Goal of the exercise:
Everything in the entries except the pictures should be repeated exactly.
--- START ---
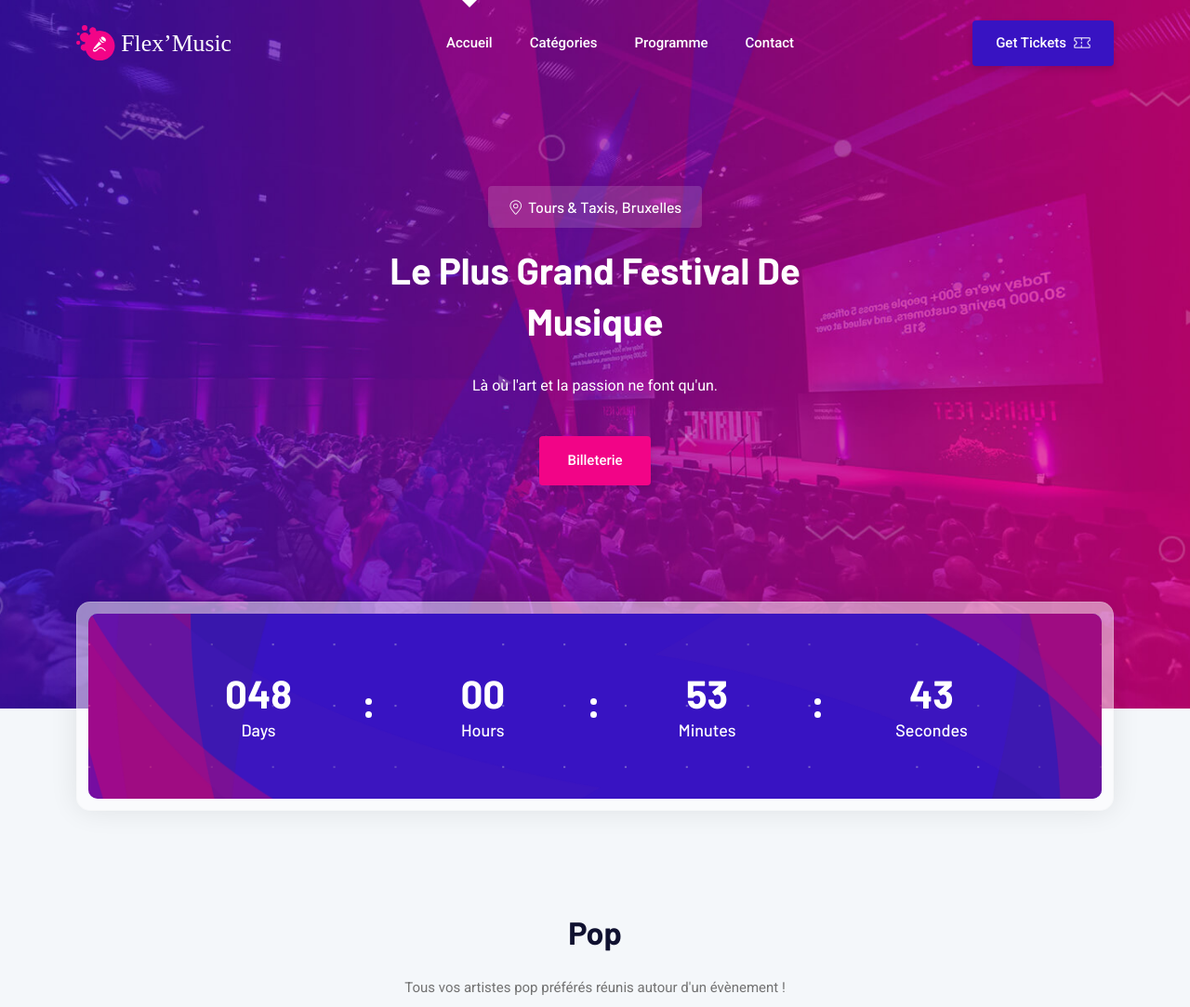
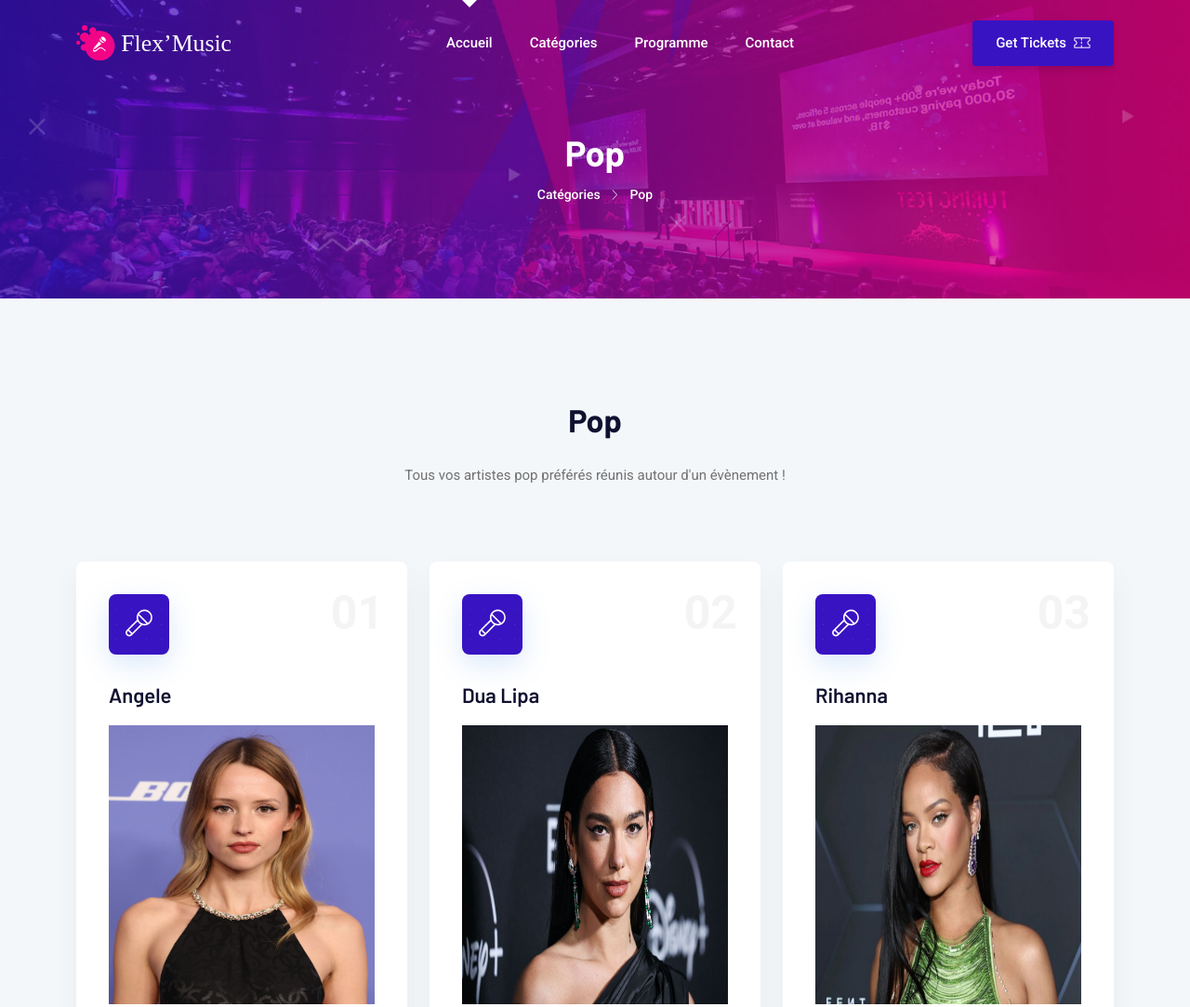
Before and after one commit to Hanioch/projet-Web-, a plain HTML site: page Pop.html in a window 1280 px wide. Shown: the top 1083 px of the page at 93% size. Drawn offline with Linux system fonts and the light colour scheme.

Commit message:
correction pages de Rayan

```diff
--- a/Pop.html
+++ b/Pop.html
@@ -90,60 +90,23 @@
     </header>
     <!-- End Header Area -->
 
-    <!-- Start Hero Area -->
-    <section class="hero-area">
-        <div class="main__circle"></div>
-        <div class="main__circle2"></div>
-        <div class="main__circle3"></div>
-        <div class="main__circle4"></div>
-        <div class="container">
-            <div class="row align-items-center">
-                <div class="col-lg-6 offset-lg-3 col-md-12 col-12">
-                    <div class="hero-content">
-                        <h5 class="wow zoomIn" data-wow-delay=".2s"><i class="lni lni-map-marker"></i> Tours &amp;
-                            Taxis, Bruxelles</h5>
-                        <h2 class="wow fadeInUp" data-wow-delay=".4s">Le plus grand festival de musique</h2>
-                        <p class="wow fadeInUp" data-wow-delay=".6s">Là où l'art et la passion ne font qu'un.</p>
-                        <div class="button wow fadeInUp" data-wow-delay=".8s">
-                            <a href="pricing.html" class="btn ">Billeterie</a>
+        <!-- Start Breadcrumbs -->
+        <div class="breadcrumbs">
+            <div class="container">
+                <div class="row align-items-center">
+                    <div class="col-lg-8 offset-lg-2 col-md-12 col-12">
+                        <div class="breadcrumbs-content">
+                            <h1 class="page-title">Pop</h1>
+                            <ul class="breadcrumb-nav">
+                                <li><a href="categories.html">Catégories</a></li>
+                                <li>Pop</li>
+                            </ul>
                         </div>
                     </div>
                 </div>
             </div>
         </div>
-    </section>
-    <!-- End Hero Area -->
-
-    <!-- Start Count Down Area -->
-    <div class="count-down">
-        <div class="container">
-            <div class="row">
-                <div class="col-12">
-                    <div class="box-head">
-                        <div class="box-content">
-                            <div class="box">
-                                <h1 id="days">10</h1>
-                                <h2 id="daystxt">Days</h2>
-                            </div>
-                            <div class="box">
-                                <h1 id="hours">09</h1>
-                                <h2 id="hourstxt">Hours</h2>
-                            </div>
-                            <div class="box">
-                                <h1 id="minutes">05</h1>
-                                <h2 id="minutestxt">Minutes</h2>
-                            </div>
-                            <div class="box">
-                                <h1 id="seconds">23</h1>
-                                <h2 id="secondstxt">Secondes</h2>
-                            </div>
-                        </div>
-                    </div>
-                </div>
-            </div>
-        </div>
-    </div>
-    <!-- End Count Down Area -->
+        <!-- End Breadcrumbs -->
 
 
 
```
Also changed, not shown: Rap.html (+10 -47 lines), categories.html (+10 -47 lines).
--- END ---
Exercise solution:
Before and after one commit to Hanioch/projet-Web-, a plain HTML site: page Pop.html in a window 1280 px wide. Shown: the top 1083 px of the page at 93% size. Drawn offline with Linux system fonts and the light colour scheme.

Commit message:
correction pages de Rayan

```diff
--- a/Pop.html
+++ b/Pop.html
@@ -90,60 +90,23 @@
     </header>
     <!-- End Header Area -->
 
-    <!-- Start Hero Area -->
-    <section class="hero-area">
-        <div class="main__circle"></div>
-        <div class="main__circle2"></div>
-        <div class="main__circle3"></div>
-        <div class="main__circle4"></div>
-        <div class="container">
-            <div class="row align-items-center">
-                <div class="col-lg-6 offset-lg-3 col-md-12 col-12">
-                    <div class="hero-content">
-                        <h5 class="wow zoomIn" data-wow-delay=".2s"><i class="lni lni-map-marker"></i> Tours &amp;
-                            Taxis, Bruxelles</h5>
-                        <h2 class="wow fadeInUp" data-wow-delay=".4s">Le plus grand festival de musique</h2>
-                        <p class="wow fadeInUp" data-wow-delay=".6s">Là où l'art et la passion ne font qu'un.</p>
-                        <div class="button wow fadeInUp" data-wow-delay=".8s">
-                            <a href="pricing.html" class="btn ">Billeterie</a>
+        <!-- Start Breadcrumbs -->
+        <div class="breadcrumbs">
+            <div class="container">
+                <div class="row align-items-center">
+                    <div class="col-lg-8 offset-lg-2 col-md-12 col-12">
+                        <div class="breadcrumbs-content">
+                            <h1 class="page-title">Pop</h1>
+                            <ul class="breadcrumb-nav">
+                                <li><a href="categories.html">Catégories</a></li>
+                                <li>Pop</li>
+                            </ul>
                         </div>
                     </div>
                 </div>
             </div>
         </div>
-    </section>
-    <!-- End Hero Area -->
-
-    <!-- Start Count Down Area -->
-    <div class="count-down">
-        <div class="container">
-            <div class="row">
-                <div class="col-12">
-                    <div class="box-head">
-                        <div class="box-content">
-                            <div class="box">
-                                <h1 id="days">10</h1>
-                                <h2 id="daystxt">Days</h2>
-                            </div>
-                            <div class="box">
-                                <h1 id="hours">09</h1>
-                                <h2 id="hourstxt">Hours</h2>
-                            </div>
-                            <div class="box">
-                                <h1 id="minutes">05</h1>
-                                <h2 id="minutestxt">Minutes</h2>
-                            </div>
-                            <div class="box">
-                                <h1 id="seconds">23</h1>
-                                <h2 id="secondstxt">Secondes</h2>
-                            </div>
-                        </div>
-                    </div>
-                </div>
-            </div>
-        </div>
-    </div>
-    <!-- End Count Down Area -->
+        <!-- End Breadcrumbs -->
 
 
 
```
Also changed, not shown: Rap.html (+10 -47 lines), categories.html (+10 -47 lines).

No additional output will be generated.